It is said that the real test of a Megga game is if you enjoy the game despite doing badly. I spent two thirds of the game in an Achaean prison and ended up being poisoned - and had the best Megga game ever.
What made the game was the LUs (Liason Umpire: Every nation in the game had it's own LU). There is a tendency to feel that LUs are superfluous - they are not - they are essential to giving the game colour. There were problems in that the game system made too easy to take over provinces. Hence Aetolia was defenceless when our field army was defeated (historically Aetolia held out alone against the might of Rome for a good while in way that would be imposible in the game). But given the division within Aetolia, at the time the Macedonians walked in, we would have faced disaster even if the game mechanism had been more apropriate.
I guess the fundamental mistake Aetolia made was right at the beginning. It was obvious that to break Macedon needed Achaea, Illyria and Aetolia acting together and it was obvious that Illyria was happy to go with Macedon. But Aetolia was too traditionally anti Macedon for the alternative - a pan Hellenic invasion of Italy to be an attractive option.
My tactic was to subvert the Hellenic states under Macedonian protection. Unfortunately (and realistically) revolt was not going to come at a time of our own choosing. A minor Macedonian official caused outrage in Locris and we were given the choice: back the dissidents or lose the opportunity. As Macedon was, rashly, about to launch a raid on Pergamun we decided to go for it. But then bad winds drove back the Macedonian fleet.
That was when Scopas (me) and the Aetolian Strategos Agelaus fell out. A heated debate ensued in the Aetolian Assembly and I successfully swung the assembly against the pro Macedonia quisling Agelaus and the Aetolia people voted to answer the call from the Locrian patriots. They would have voted extra taxes too but unfortunately we had passed the revenue phase.
Agelaus to justify his treachery declares this to be the fatal mistake. I felt we had no alternative to support the rebels seeing as we had spurred them on. The truth was Macedon was about to hit us anyway and at least this way the Locrian hoplites fought on our side not that of Macedon. But it was still a shambles. Aetolia should have had twice the forces in Locris that it did. Partly this was the treachery of Agelaus, our best general, who instead of accepting his defeat in the assembly and working for the good of Aetolia (Aetolia is a democracy) sat the war out in Sparta with a key force of hoplites. Mainly it was the result of bad planning. Result: the outnumbered Aetolians were defeated before Achaea could arrive. I fled to Philopoimen's army in Phocis who arrested me. Achaea had only moved to come to Macedon's aid - oh yeah. So I spent the rest of the game in the darkest Achaean dungeons. Actually they weren't dark at all and indeed had a very picturesque view of the harbour of Lechaeum.

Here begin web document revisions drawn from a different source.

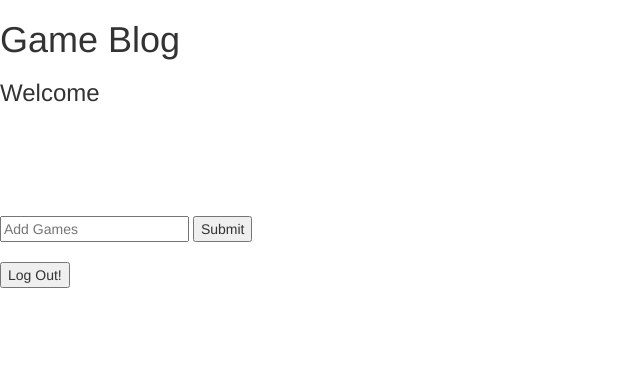
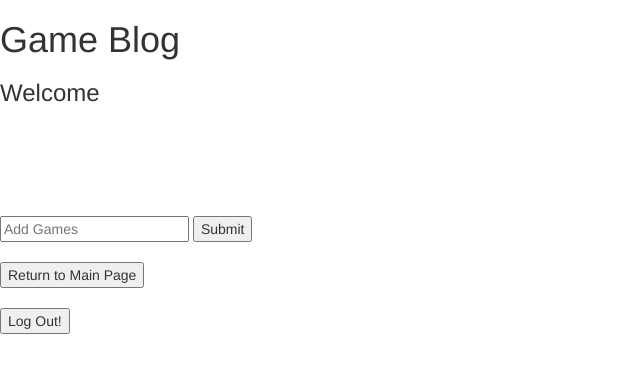
Before and after one commit to YasheshP458/Group-3-Section-006--Game-Blog, a Flask app: template templates/account.html in a window 1280 px wide. Shown: the top 373 px of the page, without its empty margins (0-640 px from the left). Run offline with Flask 2, Linux system fonts and the light colour scheme; the template is opened without the code that fills it, so the values that code supplies are empty; some libraries are stand-ins or nearby versions.

Commit message:
Added main page redirect to account.html

```diff
--- a/templates/account.html
+++ b/templates/account.html
@@ -32,6 +32,10 @@
         <input type="submit" class="submit" value="Submit" />
     </form>
     <br>
+    <form method="POST" action="/main">
+        <input type="submit" value="Return to Main Page" />
+    </form>
+    <br>
     <form method="POST" action="/logout">
         <input type="submit" value="Log Out!" />
     </form>
```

Everyone was very apologetic. After all most people either end up dead (when they come back as someone else) or ransomed - the chances of Agelaus, now ruling as the tyrant of Messene, ransoming Scopas were a good deal less than zero. But the key thing was that the game was believable as the Hellenic world of the time. And if things had gone badly wrong that was the result of a believable course of events. To simply drop Scopas and take on another role would be to destroy that illusion of reality and indeed I quite enjoyed playing the die hard Aetolian patriot refusing, to the last, to bow to Macedon's might.

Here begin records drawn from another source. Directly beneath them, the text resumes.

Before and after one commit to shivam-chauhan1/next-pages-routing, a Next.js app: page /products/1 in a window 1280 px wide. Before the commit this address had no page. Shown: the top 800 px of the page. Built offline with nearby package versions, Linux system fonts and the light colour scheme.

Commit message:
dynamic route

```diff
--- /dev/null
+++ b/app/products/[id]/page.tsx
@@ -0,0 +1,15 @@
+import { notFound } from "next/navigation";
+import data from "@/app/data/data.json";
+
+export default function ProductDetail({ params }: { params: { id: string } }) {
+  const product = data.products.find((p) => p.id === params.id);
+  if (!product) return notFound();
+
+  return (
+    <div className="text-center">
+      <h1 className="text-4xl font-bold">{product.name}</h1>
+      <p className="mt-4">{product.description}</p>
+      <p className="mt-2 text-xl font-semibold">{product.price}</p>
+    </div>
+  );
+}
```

And of course things were not quite as black as they might seem. Scopas almost made his come back. The Macedonian hegemony decided to invade Italy. No sooner as the Macedonians arrived in Italy Achaea was to stab Macedonia in the back and Scopas would arrive in Aetolia to lead the league in revolt. Unfortunately Achaea played a little too clever and sold the Romans the invasion plan hoping the Romans would send a Legion. Instead they sent a fleet and the Macedonians stayed in port. And it seems that Scopas a prisoner was too much of a danger to too many people and he was murdered by an assassin sent by the traitor Agelaus.
But in the mountains of Aetolia, Dorimachos and a few partisans huddled round a camp fire in front of the cave where they had burried the 150 tallents suplied by Achaea and waited for the moment to act....
A page giving historical background on the period.